Welcome to the Welder Series blog!
Here's a photo of my frame. Just an old '52 Dodge, that I saved from the crusher. I'm concerned about the spring tower angle (from horizontal) It's about 15 degrees. Is that correct?
In this article, I make a custom transmission dipstick mounting bracket off the back of the engine block.
Welder Series’ parts are being used in lots of different ways. If you have digital pictures of how you used our parts, please email them to us. We will put a credit on your account (against future purchases – the credit has no redeemable cash value) of $5.00 for each picture that we use on our website and/or in our catalog. (Note that we might not use all pictures sent.) Please send pictures in .jpg format. Sending the picture gives us the right to use it.
In your cover email, tell us if we can use your name in the Tech Sharing text around your picture(s). We won’t give out your email address or any other personal info.
Tech Sharing is meant to inspire your imagination. Exact measurements will seldom be given because we build hot rods, not production line cars. Tech Sharing is not to be taken as an endorsement of the application. You should decide that for yourself.
We hope you enjoy seeing what others have done and that you will take advantage of this offer.
This is another article from the ’32 build archive.
Odds and Ends / Powderific
Since the last “miscellaneous stuff” email, there hasn’t been a whole lot going on with the ’32, let alone much more miscellany. In highway terms, it’s “driving on the shoulder”. There are some items on the excuse sheet we’ve hung in the window, however.
First, the space we use to work on the car has been seized by hundreds of odds and ends, all with pallets as magic carpets. The people who were renting the building where we were storing this “stuff” moved, so we had to take it all out. It’s invaded our car building space; thus a chunk of the delay can be blamed away. Second, the powder coaters had some electrical issues while they were trying to set up their oven. The story is a bit longer than that, but all that’s important to me is I can’t be help responsible 🙂
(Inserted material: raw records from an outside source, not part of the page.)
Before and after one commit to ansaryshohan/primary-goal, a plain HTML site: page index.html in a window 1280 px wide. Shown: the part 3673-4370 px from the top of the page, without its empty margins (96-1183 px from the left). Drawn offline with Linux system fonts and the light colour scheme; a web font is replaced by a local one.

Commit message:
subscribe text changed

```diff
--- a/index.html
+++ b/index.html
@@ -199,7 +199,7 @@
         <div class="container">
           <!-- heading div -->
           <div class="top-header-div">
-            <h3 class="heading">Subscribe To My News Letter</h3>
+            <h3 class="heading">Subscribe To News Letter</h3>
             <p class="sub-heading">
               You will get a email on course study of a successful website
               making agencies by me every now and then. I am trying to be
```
In any case, we did get our powder coated parts and they look really great. We are doing most of the removable frame parts (bars, batwings, adjusters, brake pedal, etc.) in flat black. I have a thing for flat black. I would take a punch for flat black. So, with these parts in hand, I’m able to start reassembling the frame! Now if it wasn’t for all these odds and ends… I think I’m going to have an egarage sale. If you like, sign up for our newsletter and you’ll be able to see what edds and onds we’ve got and how cheap you can get them.
Now the next step is to make the frame black too so we can start putting the pieces together. I can’t believe the clarity of the parts even after the powder coating. The welds aren’t muddy looking, and the finish is very consistent. I hope it’s as durable as it is good looking. I’ll keep you posted on the frame painting process.
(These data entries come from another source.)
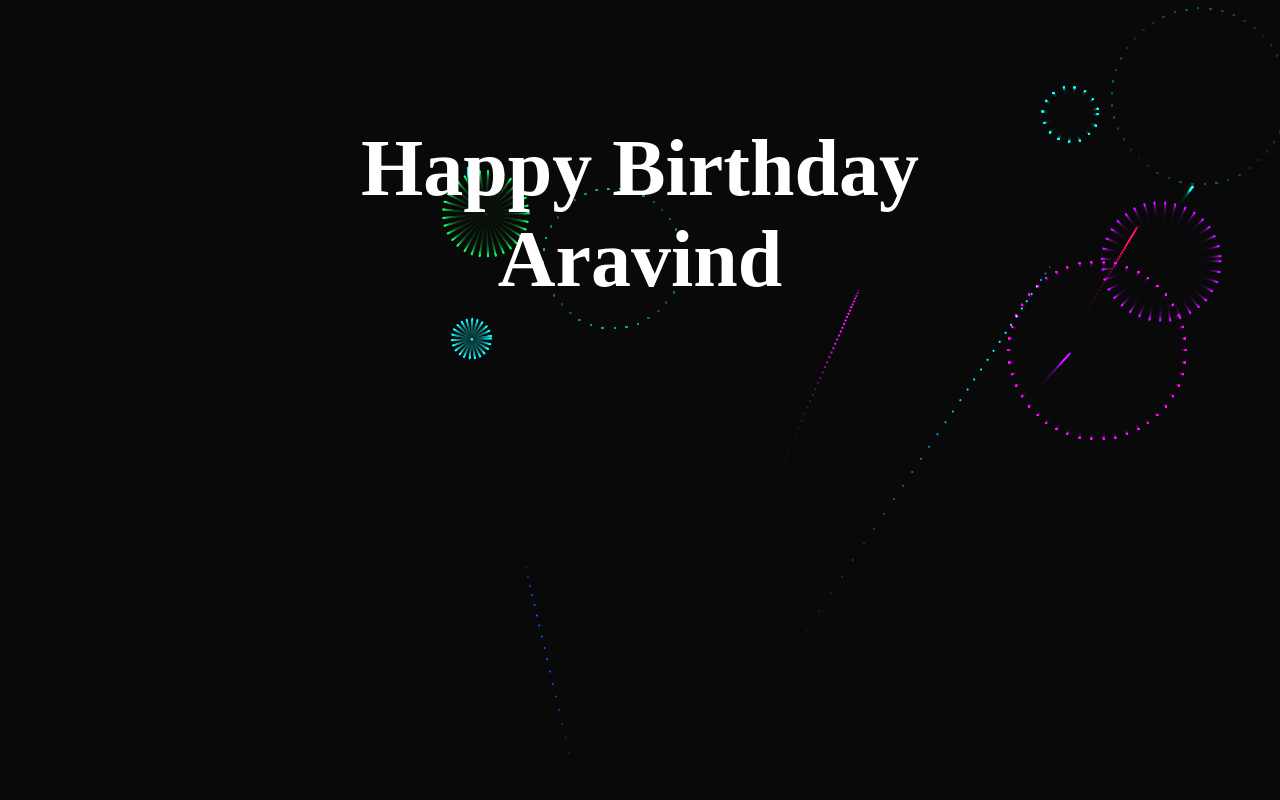
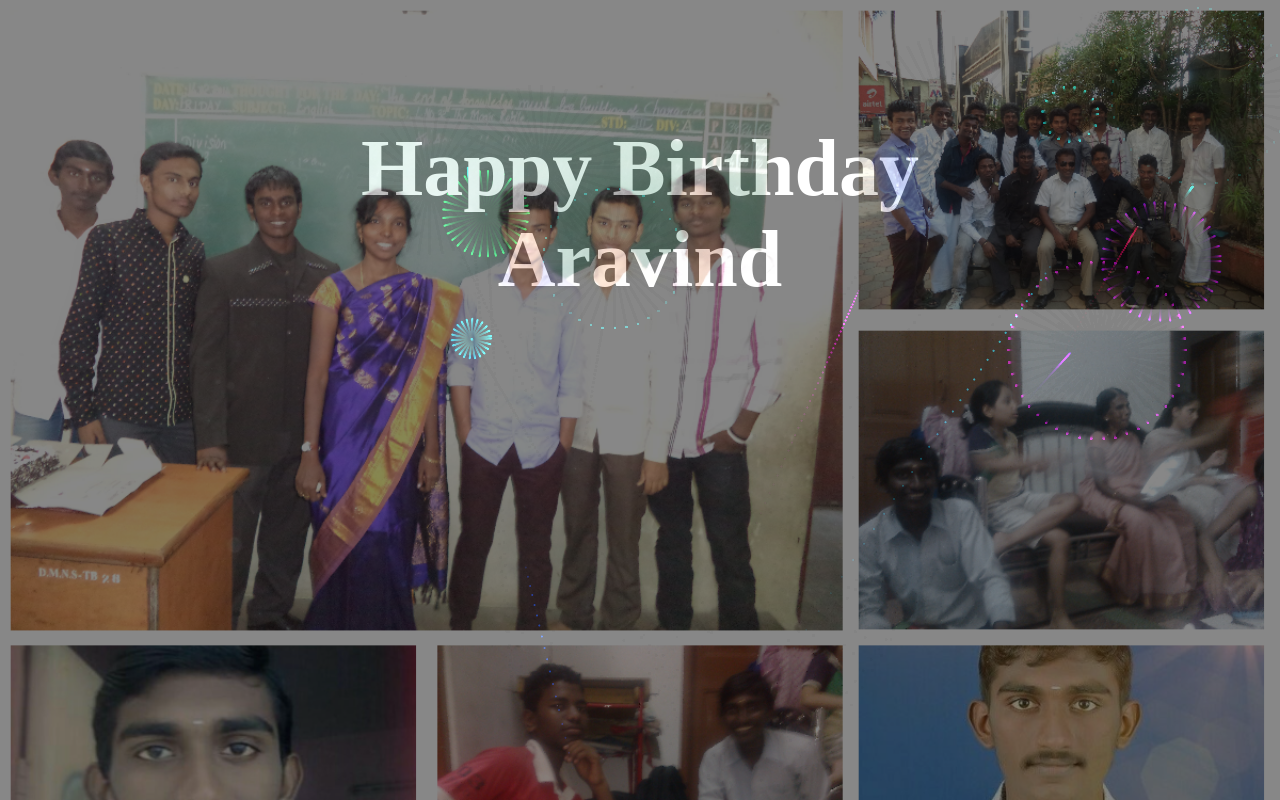
Before and after one commit to TechnoJunior/TechnoJunior.github.io, a PHP site: page / in a window 1280 px wide. Run offline with PHP 8.4, Linux system fonts and the light colour scheme.

Commit message:
Added image

```diff
--- a/index.html
+++ b/index.html
@@ -3,6 +3,7 @@
 <head>
 	<title>Birthday Wishes</title>
 	<meta charset="utf-8">
+	<meta name="viewport" content="width=device-width, initial-scale=1">
 	<link rel="stylesheet" type="text/css" href="style.css">
 </head>
 <body>
--- a/style.css
+++ b/style.css
@@ -1,6 +1,8 @@
 body {
   margin: 0;
-  background: #020202;
+  background-image: url('AravindCollage.png');
+  opacity: 0.5;
+  background-size: cover;
   cursor: crosshair;
 }
 canvas{display:block}
```
Also changed, not shown: AravindCollage.png (added).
Article 36 from the archives of our '32 Build: reassembling the chassis.
“Canuck” over on the HAMB sent me this information on a possible candidate for a brake pedal return spring. Here are the original dimensions of the spring (the one in the picture has been trimmed): OD = 1.655″, ID = 1.375″, Length = 3.575″, Wire Dia = .135″, 6 coils, Min length when coils bind = 2.768″, Compression = ~~ 22 lb.s/inch compression. Straight spring, no taper. This came off an ’89 Cadillac Fleetwood.
Thanks for keeping me in mind!
If you didn’t see my pedal return setup, here’s a picture:
Here’s a setup that Lowdown Hotrods made… it looks like they’ve used a tube threaded on to the booster plunger with a jam nut sandwiching an aluminum disc which holds the spring. You can always expect clean work from these guys! Check out their site for a whole bunch of project pictures.
The body is finally getting bolted down using custom made stainless hardware.
Horton History #4 focuses on two hiboy roadsters built in the mid 80's.
Part two of the Horton Hot Rod History "webementary" - 1975.
A gas tank needs a vent. Otherwise, as the fuel leaves the tank and is blown up in the engine, a vacuum is created and eventually the fuel pump won't be able to suck hard enough.